We need to look at chickens, we need to look at pigs, we need to look at egg production for example. The hens who lay our eggs are raised in battery cages, a typical hen has about 65 square inches to spend her entire life in. That’s a space about like this. She can’t open her wings. Typically if you look at battery cages, you’ll see one hen on top of another one. This is where all of our eggs come from except for cage-free eggs that represent less than 5% of the eggs we consume in this country.
Greg Dalton: Let’s talk about the climate impacts of this. We started out talking about the livestock could be as much as half, somewhere between 20, 50% of global greenhouse gas emissions. Tim Koopmann, what do you think about the connection between livestock, methane emissions and climate change?

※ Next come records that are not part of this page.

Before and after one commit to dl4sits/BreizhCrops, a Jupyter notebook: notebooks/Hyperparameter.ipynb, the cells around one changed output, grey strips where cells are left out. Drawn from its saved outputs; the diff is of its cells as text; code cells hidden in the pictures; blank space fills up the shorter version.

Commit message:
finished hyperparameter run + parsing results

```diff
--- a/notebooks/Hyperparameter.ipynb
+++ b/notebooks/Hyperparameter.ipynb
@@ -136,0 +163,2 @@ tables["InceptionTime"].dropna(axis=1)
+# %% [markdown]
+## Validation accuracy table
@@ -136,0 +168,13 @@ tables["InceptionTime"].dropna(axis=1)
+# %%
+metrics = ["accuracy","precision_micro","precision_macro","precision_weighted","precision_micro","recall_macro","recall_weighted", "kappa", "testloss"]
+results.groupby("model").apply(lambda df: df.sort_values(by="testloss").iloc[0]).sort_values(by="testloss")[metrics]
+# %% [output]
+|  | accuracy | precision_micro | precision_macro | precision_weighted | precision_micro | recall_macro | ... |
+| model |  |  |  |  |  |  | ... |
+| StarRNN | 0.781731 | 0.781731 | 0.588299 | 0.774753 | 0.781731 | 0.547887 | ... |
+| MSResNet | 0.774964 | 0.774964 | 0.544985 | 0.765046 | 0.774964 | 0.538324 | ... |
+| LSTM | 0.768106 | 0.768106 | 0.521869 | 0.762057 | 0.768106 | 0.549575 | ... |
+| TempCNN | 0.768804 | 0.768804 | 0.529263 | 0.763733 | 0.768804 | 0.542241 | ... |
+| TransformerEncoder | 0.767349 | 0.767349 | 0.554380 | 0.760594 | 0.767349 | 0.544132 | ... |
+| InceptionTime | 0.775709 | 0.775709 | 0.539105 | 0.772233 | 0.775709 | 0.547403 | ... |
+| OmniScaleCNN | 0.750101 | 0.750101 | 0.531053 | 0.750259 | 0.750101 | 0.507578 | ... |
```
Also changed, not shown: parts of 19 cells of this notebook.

Tim Koopmann: Firstly, I’d like to challenge one of the statistics that was thrown up on the screen here earlier. The UN’s publication Livestock’s Long Shadow cited that 18% of all greenhouse gases I think United States production of greenhouse gases could be attributed to the livestock industry. And since that time there’s been a correction done by the scientific community after being challenged and they weren’t comparing apples to oranges. And I think it got lower down to about 3.1% And so, if the livestock industry is at 3.1% that certainly is miniscule compared to the transportation industry, the energy industry et cetera. So that 18% figure I believe has been discounted.
Greg Dalton: Well, there’s been some different numbers it depends on who’s counting and they’re counting methane as much more powerful than carbon dioxide, dairy cows, beef cows are a big source of methane, is that something that the California Cattlemen recognize?
Tim Koopmann: Absolutely. It has been of interest certainly when the U.N. paper came out, it prompted our industry, our business if you will to take a look at methane as an offshoot of livestock industry, both dairy and beef.
And I know that at UC Davis, there’s a professor and a scientist that’s been working on the application of methane digesters. Where some of the methane gas that’s coming off a dairy operations where you got confinement cattle can then go into producing the energy to run the dairy. So it is of concern, we’ve looked at the numbers and there is work being done by our folks.
Greg Dalton: David Simon, climate and meat connection?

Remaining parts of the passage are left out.